Extracted entries section start

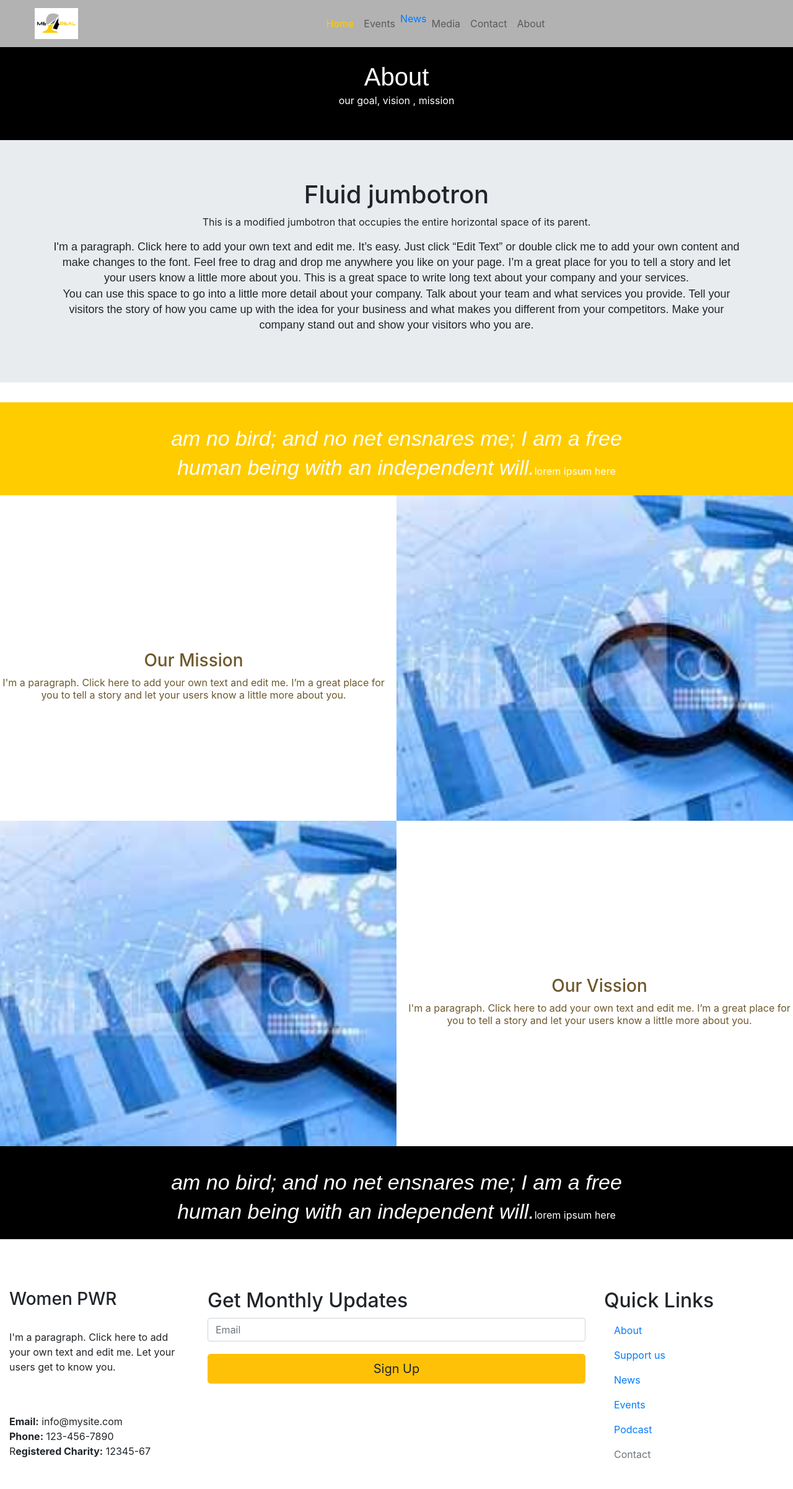
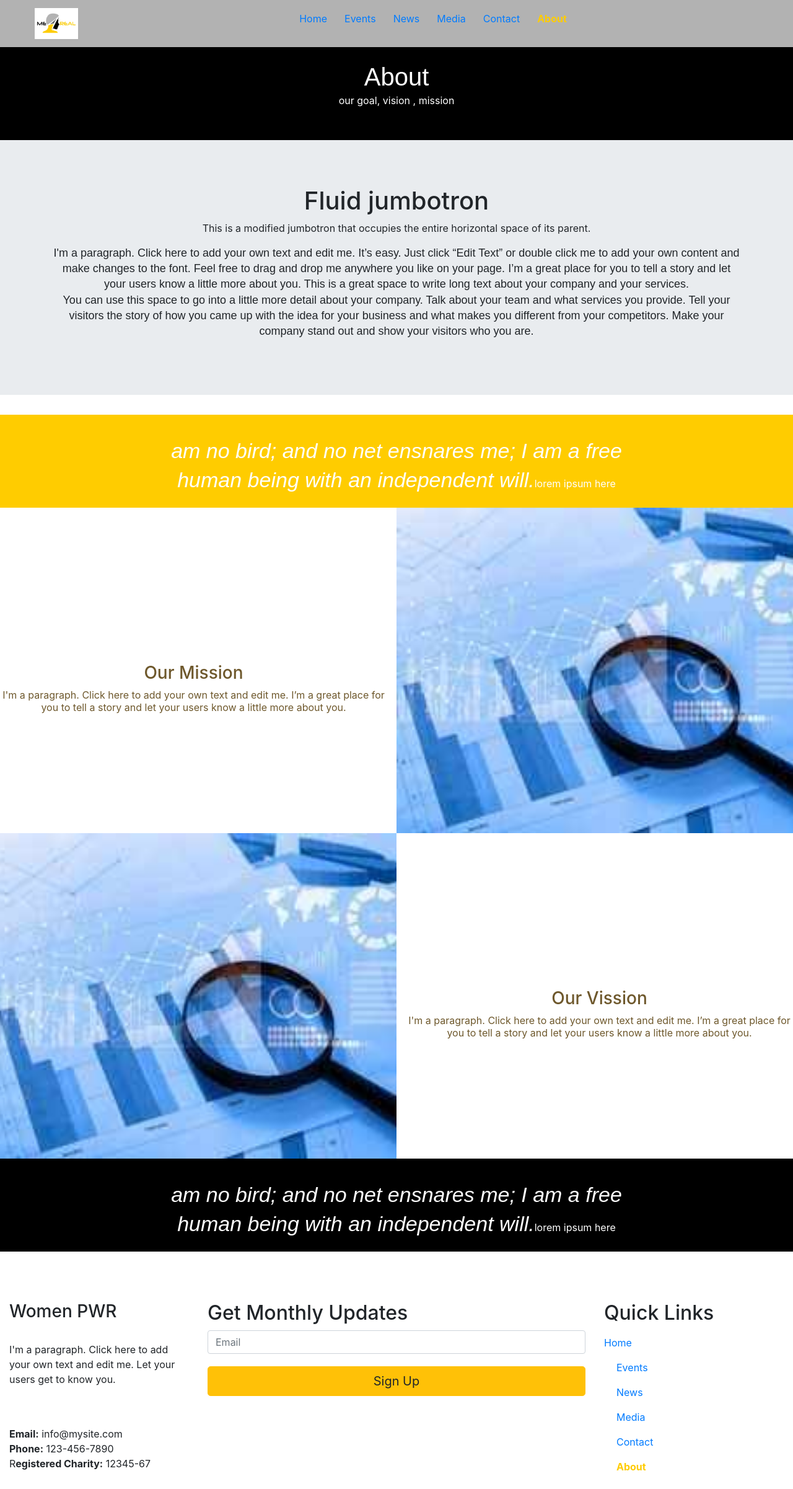
Before and after one commit to kefeh/me4real-frontend, a React (Create React App) app: page /about in a window 1280 px wide. Shown: the whole page at 62% size. Before the commit the page ends 2369 px from the top, so only its background shows below. Built offline with nearby package versions, Linux system fonts and the light colour scheme.

Commit message:
removed bootstrap navigation and created a custome one for

```diff
--- a/src/App.css
+++ b/src/App.css
@@ -28,7 +28,67 @@ a:hover {
     cursor: pointer;
     text-decoration: none !important;
 }
+body {
+  margin: 0;
+  padding: 0;
+  font-family: sans-serif;
+}
 
+a {
+  text-decoration: none;
+  color: #252525;
+}
+
+.container {
+  max-width: 1000px;
+  margin: 0 auto;
+  padding: 10px;
+}
+
+.center {
+  text-align: center;
+}
+
+ul {
+  padding-left: 0;
+}
+
+li {
+  list-style-type: none;
+  padding: 8px;
+  text-decoration: none;
+  padding-left: 20px;
+}
+.active {
+  font-weight: bold;
+  color: #FFCC00;
+}
+.nav ul {
+  display: flex;
+  flex-direction: row;
+  justify-content: flex-start;
+  text-decoration: none;
+}
+
+.nav li:first-child {
+  padding-left: 0;
+}
+/* small screen */
+@media(max-width: 575px){
+
+ .nav ul {
+    display: flex;
+    flex-direction: column;
+    padding-left: 0;
+    margin-bottom: 0;
+    list-style: none;
+}
+li {
+  list-style-type: none;
+  padding: 2px;
+  text-decoration: none;
+}
+}
 /* Latest news styles */
 
 .card-container {
--- a/src/App.js
+++ b/src/App.js
@@ -33,8 +33,8 @@ function App() {
       <Route path='/CarouselAdd'  component={CarouselAdd} />
       </Switch>
 
+      <Footer />
       </BrowserRouter>
-    <Footer />
     </>
 
   );
--- a/src/common/Footer.js
+++ b/src/common/Footer.js
@@ -1,5 +1,6 @@
 import React from 'react'
 import { Nav, Button , Form} from 'react-bootstrap'
+import { NavLink }  from 'react-router-dom'
 function Footer(props) {
 
     return(
@@ -31,14 +32,40 @@ function Footer(props) {
                     <div className="col-md-3">
                         <h2>Quick Links</h2>
                         <Nav defaultActiveKey="/about" className="flex-column">
-                            <Nav.Link href="about">About</Nav.Link>
-                            <Nav.Link  >Support us</Nav.Link>
-                            <Nav.Link href="news" eventKey="news">News</Nav.Link>
-                            <Nav.Link href="event" eventKey="event">Events</Nav.Link>
-                            <Nav.Link  eventKey="podcast">Podcast</Nav.Link>
-                            <Nav.Link href="contact" eventKey="contact" disabled>
-                                Contact
-                            </Nav.Link>
+                            <nav className='nav'>
+                                <ul style={{flexDirection: 'column'}}>
+                                    <li>
+                                        <NavLink to='/' exact activeClassName='active'>
+                                            Home
+					                </NavLink>
+                                    </li>
+                                    <li>
+                                        <NavLink to='/event' exact activeClassName='active'>
+                                            Events
+					                </NavLink>
+                                    </li>
+                                    <li>
+                                        <NavLink to='/news' exact activeClassName='active'>
+                                            News
+					                </NavLink>
+                                    </li>
+                                    <li>
+                                        <NavLink to='/media' exact activeClassName='active'>
+                                            Media
+					                </NavLink>
+                                    </li>
+                                    <li>
+                                        <NavLink to='/contact' exact activeClassName='active'>
+                                            Contact
+					                </NavLink>
+                                    </li>
+                                    <li>
+                                        <NavLink to='/about' exact activeClassName='active'>
+                                            About
+					                </NavLink>
+                                    </li>
+                                </ul>
+                            </nav>
                         </Nav>
 
                     </div>
--- a/src/common/NavigationBar.js
+++ b/src/common/NavigationBar.js
@@ -1,6 +1,7 @@
 import React from 'react'
 import { Navbar, Nav, Form, FormControl, Button}  from 'react-bootstrap'
 import { Link } from 'react-router-dom'
+import { NavLink } from 'react-router-dom'
 
 function NavigationBar(){
     return (
@@ -20,12 +21,40 @@ function NavigationBar(){
                 <Navbar.Collapse id="responsive-navbar-nav " className="justify-content-center">
 
                     <Nav className=" justify-content-center" style={{ color: '#FFCC00'}} justify>
-                        <Nav.Link style={{ color: '#FFCC00' }}  href="/">Home</Nav.Link>
-                        <Nav.Link  href="event">Events</Nav.Link>
-                        <Nav as={Link} to='news' >News</Nav>
-                    <Nav.Link href="media">Media</Nav.Link>
-                    <Nav.Link href="contact">Contact</Nav.Link>
-                    <Nav.Link href="about">About</Nav.Link>
+                        <nav className='nav'>
+                            <ul>
+                                <li>
+                                    <NavLink to='/' exact activeClassName='active'>
+                                        Home
+					                </NavLink>
+                                </li>
+                                <li>
+                                    <NavLink to='/event' exact activeClassName='active'>
+                                        Events
+					                </NavLink>
+                                </li>
+                                <li>
+                                    <NavLink to='/news' exact activeClassName='active'>
+                                        News
+					                </NavLink>
+                                </li>
+                                <li>
+                                    <NavLink to='/media' exact activeClassName='active'>
+                                        Media
+					                </NavLink>
+                                </li>
+                                <li>
+                                    <NavLink to='/contact' exact activeClassName='active'>
+                                        Contact
+					                </NavLink>
+                                </li>
+                                <li>
+                                    <NavLink to='/about' exact activeClassName='active'>
+                                        About
+					                </NavLink>
+                                </li>
+                            </ul>
+                        </nav>
                 </Nav>
                 </Navbar.Collapse>
 
```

Extracted entries section end

What the exercise asks
The expected answer is one number: how many lines of the material contain the word "padding".

Output of the task
8